IMG_2358Big Blue is the first result of my Tagine theme.

A holiday in Morrocco in 2007 introduced my wife and I to the wonderful lamb stews of this sub Saharan state. Dried fruit, especially apricots adds to the sweetness of the lamb and the contrasting bitter herb rosemary well known to Mediterranean cuisine.

The stew is eaten from the large pot in the centre of the family table, each diner dipping in with their fingers.

Traditionally tagines are of low fired earthenware in terracotta red clay with straight tapered sides to both pot and open topped lid. My take is to use stoneware clay, curved lines and varied glaze effects. The spouted lid remains for culinary reasons!

Commissioned Tagines

IMG_2538At a recent craft fair I was asked to repeat myself!

Having sold the large blue tagine elsewhere on this site a customer asked me if I could make her something similar. It reminded her of working in the local pottery factory years ago.

So I’m way out of style but who cares if it sells and I enjoy making it?

These are two versions I’m hoping she’ll like. At the moment they are “green” wares having been thrown, dried and now ready for the next “biscuit” firing. After that they’ll be glazed and she will have a choice to make, assuming both survive submission to the fire!

Tagines as useful pots

IMG_1517Tagines are Morrocan stew pots with conical spouted lids. After making the first trials it was obvious I needed a larger kiln to make them big enough for the average family. For me ceramics is fundamentally about useful wares. I do decorative pieces sometimes but Form is Function as the Bauhaus designers always said. So the new larger kiln arrived in August.

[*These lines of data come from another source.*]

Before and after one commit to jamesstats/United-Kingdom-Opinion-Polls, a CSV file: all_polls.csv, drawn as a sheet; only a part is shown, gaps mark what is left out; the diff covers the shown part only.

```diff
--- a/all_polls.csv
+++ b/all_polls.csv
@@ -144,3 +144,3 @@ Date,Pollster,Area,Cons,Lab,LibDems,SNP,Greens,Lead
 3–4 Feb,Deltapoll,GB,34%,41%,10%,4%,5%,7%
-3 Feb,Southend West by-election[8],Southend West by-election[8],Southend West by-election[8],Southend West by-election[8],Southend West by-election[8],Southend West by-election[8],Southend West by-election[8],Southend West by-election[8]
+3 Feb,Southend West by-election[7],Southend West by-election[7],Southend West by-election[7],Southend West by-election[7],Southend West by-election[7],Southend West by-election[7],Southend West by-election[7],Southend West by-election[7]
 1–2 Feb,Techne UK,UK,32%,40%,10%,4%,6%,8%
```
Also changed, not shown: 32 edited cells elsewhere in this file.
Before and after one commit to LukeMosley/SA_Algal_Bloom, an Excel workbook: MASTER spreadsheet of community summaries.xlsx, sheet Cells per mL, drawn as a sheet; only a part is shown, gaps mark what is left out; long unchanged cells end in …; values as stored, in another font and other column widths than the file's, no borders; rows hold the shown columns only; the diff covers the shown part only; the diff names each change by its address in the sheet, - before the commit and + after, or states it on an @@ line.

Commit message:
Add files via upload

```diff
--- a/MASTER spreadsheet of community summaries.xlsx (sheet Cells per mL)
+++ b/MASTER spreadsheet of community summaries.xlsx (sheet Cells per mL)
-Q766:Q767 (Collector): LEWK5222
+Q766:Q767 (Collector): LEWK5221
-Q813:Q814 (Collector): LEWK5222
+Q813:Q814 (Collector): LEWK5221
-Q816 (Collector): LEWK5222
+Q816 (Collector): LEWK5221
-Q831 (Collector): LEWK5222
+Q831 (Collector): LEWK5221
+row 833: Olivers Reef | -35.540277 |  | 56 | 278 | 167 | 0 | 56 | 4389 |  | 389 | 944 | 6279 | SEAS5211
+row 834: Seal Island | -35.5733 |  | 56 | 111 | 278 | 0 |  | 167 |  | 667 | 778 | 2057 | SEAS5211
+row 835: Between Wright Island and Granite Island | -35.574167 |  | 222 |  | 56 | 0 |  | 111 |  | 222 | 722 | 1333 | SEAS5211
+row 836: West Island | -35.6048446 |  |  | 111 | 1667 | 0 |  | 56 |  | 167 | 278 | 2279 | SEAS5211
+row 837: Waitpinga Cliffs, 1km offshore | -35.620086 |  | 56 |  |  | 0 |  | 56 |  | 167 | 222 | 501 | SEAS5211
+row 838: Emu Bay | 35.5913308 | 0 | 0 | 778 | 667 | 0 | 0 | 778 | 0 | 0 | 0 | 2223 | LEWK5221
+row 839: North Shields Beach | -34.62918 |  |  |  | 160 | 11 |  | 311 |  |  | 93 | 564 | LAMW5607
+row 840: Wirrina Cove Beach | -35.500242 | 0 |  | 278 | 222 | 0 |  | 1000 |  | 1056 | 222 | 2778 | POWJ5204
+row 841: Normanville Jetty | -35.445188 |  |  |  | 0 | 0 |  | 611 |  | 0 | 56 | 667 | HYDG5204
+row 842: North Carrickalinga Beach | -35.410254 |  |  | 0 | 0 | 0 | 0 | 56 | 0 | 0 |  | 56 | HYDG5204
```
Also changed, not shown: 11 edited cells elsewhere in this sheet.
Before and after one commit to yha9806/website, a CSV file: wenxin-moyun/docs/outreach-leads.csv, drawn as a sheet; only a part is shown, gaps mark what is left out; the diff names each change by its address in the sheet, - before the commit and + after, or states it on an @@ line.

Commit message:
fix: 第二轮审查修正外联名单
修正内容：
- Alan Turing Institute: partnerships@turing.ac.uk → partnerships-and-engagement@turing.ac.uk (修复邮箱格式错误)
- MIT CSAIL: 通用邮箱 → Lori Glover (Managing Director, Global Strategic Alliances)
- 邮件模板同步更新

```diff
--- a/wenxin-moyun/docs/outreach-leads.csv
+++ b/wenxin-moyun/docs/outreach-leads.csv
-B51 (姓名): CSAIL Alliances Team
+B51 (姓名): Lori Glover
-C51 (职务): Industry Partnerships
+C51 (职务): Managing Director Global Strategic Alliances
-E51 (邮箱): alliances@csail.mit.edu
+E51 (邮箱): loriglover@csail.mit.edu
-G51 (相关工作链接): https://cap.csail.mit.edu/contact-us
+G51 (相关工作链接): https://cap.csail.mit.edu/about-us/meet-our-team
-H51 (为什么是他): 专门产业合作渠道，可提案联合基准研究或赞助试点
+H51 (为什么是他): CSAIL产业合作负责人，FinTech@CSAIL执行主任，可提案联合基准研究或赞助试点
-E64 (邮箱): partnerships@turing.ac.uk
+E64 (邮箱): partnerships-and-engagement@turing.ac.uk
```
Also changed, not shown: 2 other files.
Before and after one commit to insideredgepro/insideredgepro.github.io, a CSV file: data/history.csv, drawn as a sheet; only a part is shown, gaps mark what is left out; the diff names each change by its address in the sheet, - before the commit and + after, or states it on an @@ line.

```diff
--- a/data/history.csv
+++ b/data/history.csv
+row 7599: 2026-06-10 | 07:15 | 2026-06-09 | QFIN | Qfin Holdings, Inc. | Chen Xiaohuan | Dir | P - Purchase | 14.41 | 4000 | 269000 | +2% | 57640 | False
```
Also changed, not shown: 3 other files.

I am always asked if my pots are oven dishwasher, and microwave safe. They are! It’s an indication that function plays an important part in the decision to buy.

I recently had a fireclay (bricks are made from it) vase returned because it didn’t hold water; and quite right too. it didn’t do what it was clearly designed to do. Hopefully a re-fire with a better glaze lining will do the trick.